▶ **RECORD EXTRACTS**
•••

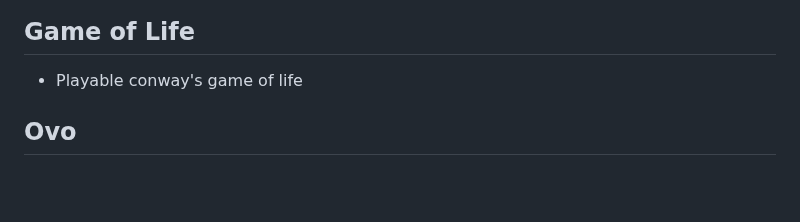
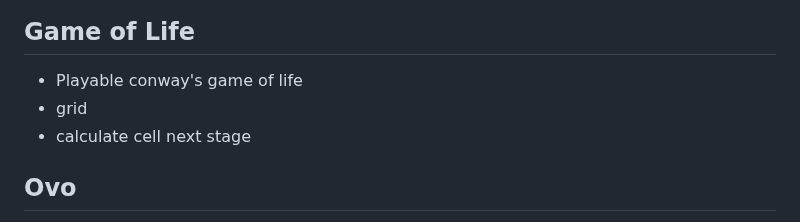
Before and after one commit to rekky1aws/wii-menu-recreation, a Markdown page: TODO.md, the part around the change. Rendered like a GitHub page; blank space fills up the shorter version.

Commit message:
TODO Update

```diff
--- a/TODO.md
+++ b/TODO.md
@@ -49,6 +49,8 @@
 
 ## Game of Life
  + Playable conway's game of life
+  + grid
+  + calculate cell next stage
 
 ## Ovo
  + One and two player version of the game OVO
```
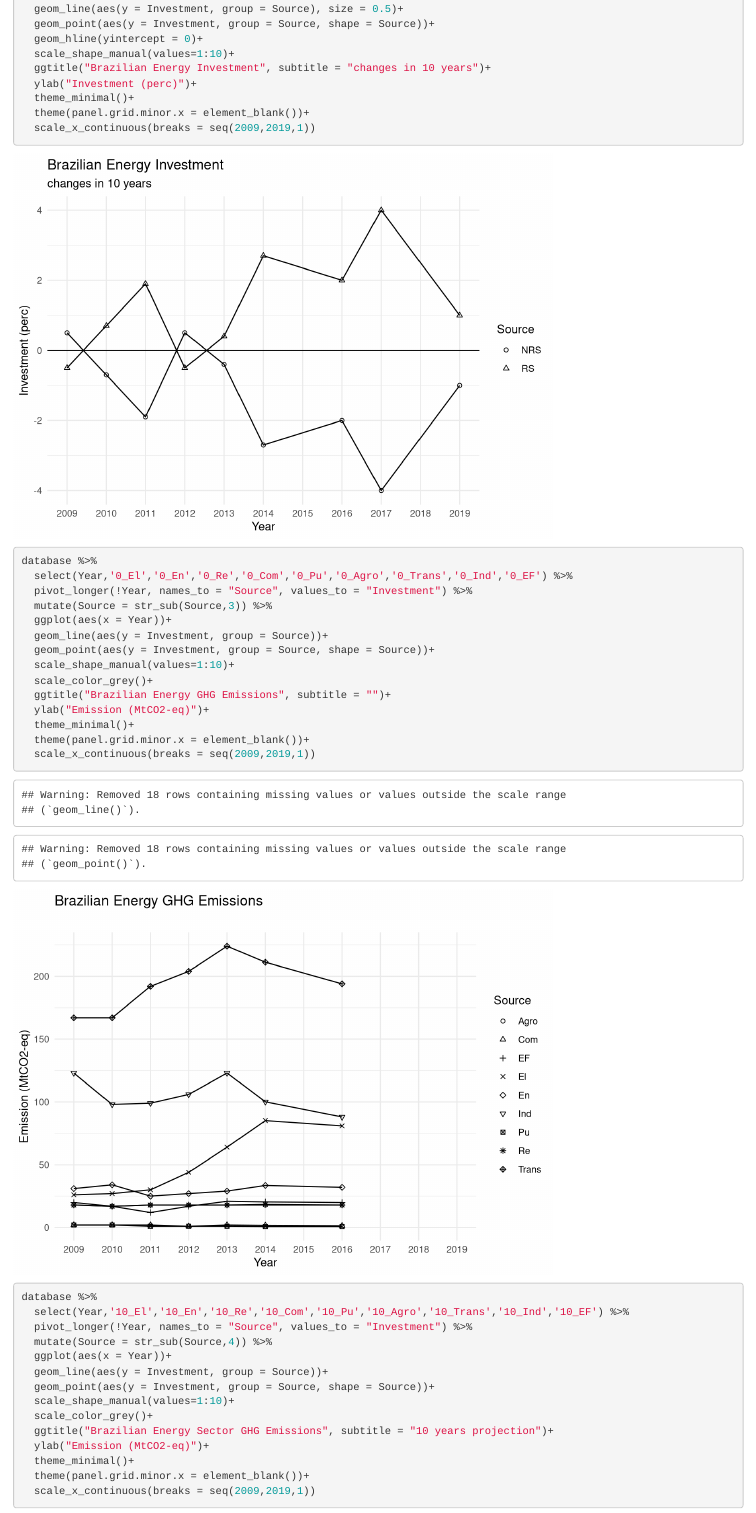
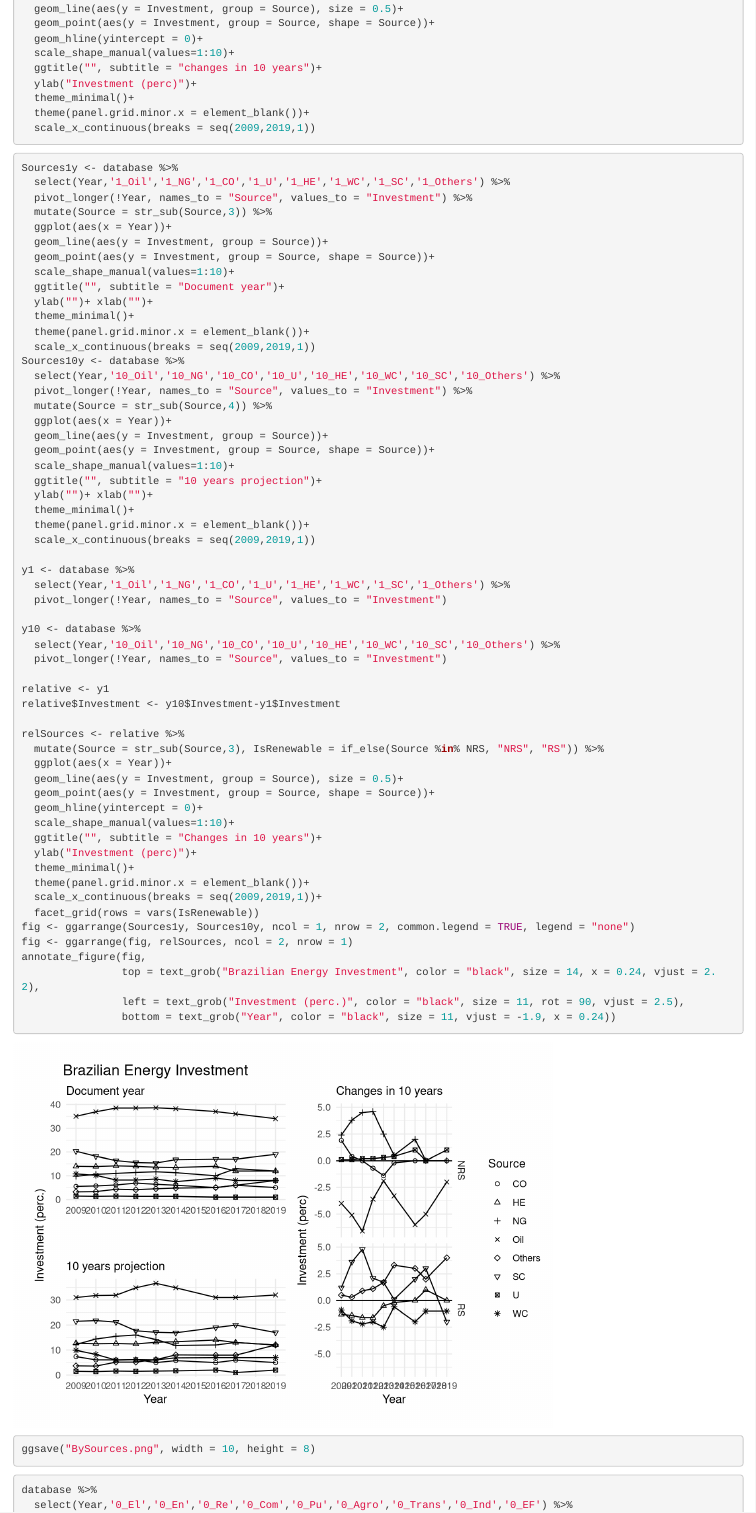
Before and after one commit to lokamigauti/PDE-Analysis, an R Markdown document (AnalysisNotebook.Rmd): the page in a window 1100 px wide, from 10620 px down before the commit and from 8160 px down after it, so that both start at the same text. Rendered offline with R 4.5, knitr and Pandoc, with nearby package versions.

Commit message:
Add GHG Changes analysis

````diff
--- a/AnalysisNotebook.Rmd
+++ b/AnalysisNotebook.Rmd
@@ -167,12 +168,74 @@ relativeGeneral %>%
   geom_point(aes(y = Investment, group = Source, shape = Source))+
   geom_hline(yintercept = 0)+
   scale_shape_manual(values=1:10)+
-  ggtitle("Brazilian Energy Investment", subtitle = "changes in 10 years")+
+  ggtitle("", subtitle = "changes in 10 years")+
   ylab("Investment (perc)")+
   theme_minimal()+
   theme(panel.grid.minor.x = element_blank())+
   scale_x_continuous(breaks = seq(2009,2019,1))
 ```
+
+```{r}
+Sources1y <- database %>%
+  select(Year,'1_Oil','1_NG','1_CO','1_U','1_HE','1_WC','1_SC','1_Others') %>%
+  pivot_longer(!Year, names_to = "Source", values_to = "Investment") %>%
+  mutate(Source = str_sub(Source,3)) %>%
+  ggplot(aes(x = Year))+
+  geom_line(aes(y = Investment, group = Source))+
+  geom_point(aes(y = Investment, group = Source, shape = Source))+
+  scale_shape_manual(values=1:10)+
+  ggtitle("", subtitle = "Document year")+
+  ylab("")+ xlab("")+
+  theme_minimal()+
+  theme(panel.grid.minor.x = element_blank())+
+  scale_x_continuous(breaks = seq(2009,2019,1))
+Sources10y <- database %>%
+  select(Year,'10_Oil','10_NG','10_CO','10_U','10_HE','10_WC','10_SC','10_Others') %>%
+  pivot_longer(!Year, names_to = "Source", values_to = "Investment") %>%
+  mutate(Source = str_sub(Source,4)) %>%
+  ggplot(aes(x = Year))+
+  geom_line(aes(y = Investment, group = Source))+
+  geom_point(aes(y = Investment, group = Source, shape = Source))+
+  scale_shape_manual(values=1:10)+
+  ggtitle("", subtitle = "10 years projection")+
+  ylab("")+ xlab("")+
+  theme_minimal()+
+  theme(panel.grid.minor.x = element_blank())+
+  scale_x_continuous(breaks = seq(2009,2019,1))
+
+y1 <- database %>%
+  select(Year,'1_Oil','1_NG','1_CO','1_U','1_HE','1_WC','1_SC','1_Others') %>%
+  pivot_longer(!Year, names_to = "Source", values_to = "Investment")
+
+y10 <- database %>%
+  select(Year,'10_Oil','10_NG','10_CO','10_U','10_HE','10_WC','10_SC','10_Others') %>%
+  pivot_longer(!Year, names_to = "Source", values_to = "Investment")
+
+relative <- y1
+relative$Investment <- y10$Investment-y1$Investment
+
+relSources <- relative %>%
+  mutate(Source = str_sub(Source,3), IsRenewable = if_else(Source %in% NRS, "NRS", "RS")) %>%
+  ggplot(aes(x = Year))+
+  geom_line(aes(y = Investment, group = Source), size = 0.5)+
+  geom_point(aes(y = Investment, group = Source, shape = Source))+
+  geom_hline(yintercept = 0)+
+  scale_shape_manual(values=1:10)+
+  ggtitle("", subtitle = "Changes in 10 years")+
+  ylab("Investment (perc)")+
+  theme_minimal()+
+  theme(panel.grid.minor.x = element_blank())+
+  scale_x_continuous(breaks = seq(2009,2019,1))+
+  facet_grid(rows = vars(IsRenewable))
+fig <- ggarrange(Sources1y, Sources10y, ncol = 1, nrow = 2, common.legend = TRUE, legend = "none")
+fig <- ggarrange(fig, relSources, ncol = 2, nrow = 1)
+annotate_figure(fig,
+                top = text_grob("Brazilian Energy Investment", color = "black", size = 14, x = 0.24, vjust = 2.2),
+                left = text_grob("Investment (perc.)", color = "black", size = 11, rot = 90, vjust = 2.5),
+                bottom = text_grob("Year", color = "black", size = 11, vjust = -1.9, x = 0.24))
+ggsave("BySources.png", width = 10, height = 8)
+```
+
 
 ```{r}
 database %>%
@@ -184,7 +247,7 @@ database %>%
   geom_point(aes(y = Investment, group = Source, shape = Source))+
   scale_shape_manual(values=1:10)+
   scale_color_grey()+
-  ggtitle("Brazilian Energy GHG Emissions", subtitle = "")+
+  ggtitle("Brazilian Energy Sector GHG Emissions", subtitle = "")+
   ylab("Emission (MtCO2-eq)")+
   theme_minimal()+
   theme(panel.grid.minor.x = element_blank())+
````
Also changed, not shown: AnalysisNotebook.Rmd (68 more changed lines).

•••

▶ **PROBLEM DETAILS**
Copy every line of the material above in which the word "database" appears.

▶ **ANSWER FOR THE TASK**
+Sources1y <- database %>%
+Sources10y <- database %>%
+y1 <- database %>%
+y10 <- database %>%
 database %>%
@@ -184,7 +247,7 @@ database %>%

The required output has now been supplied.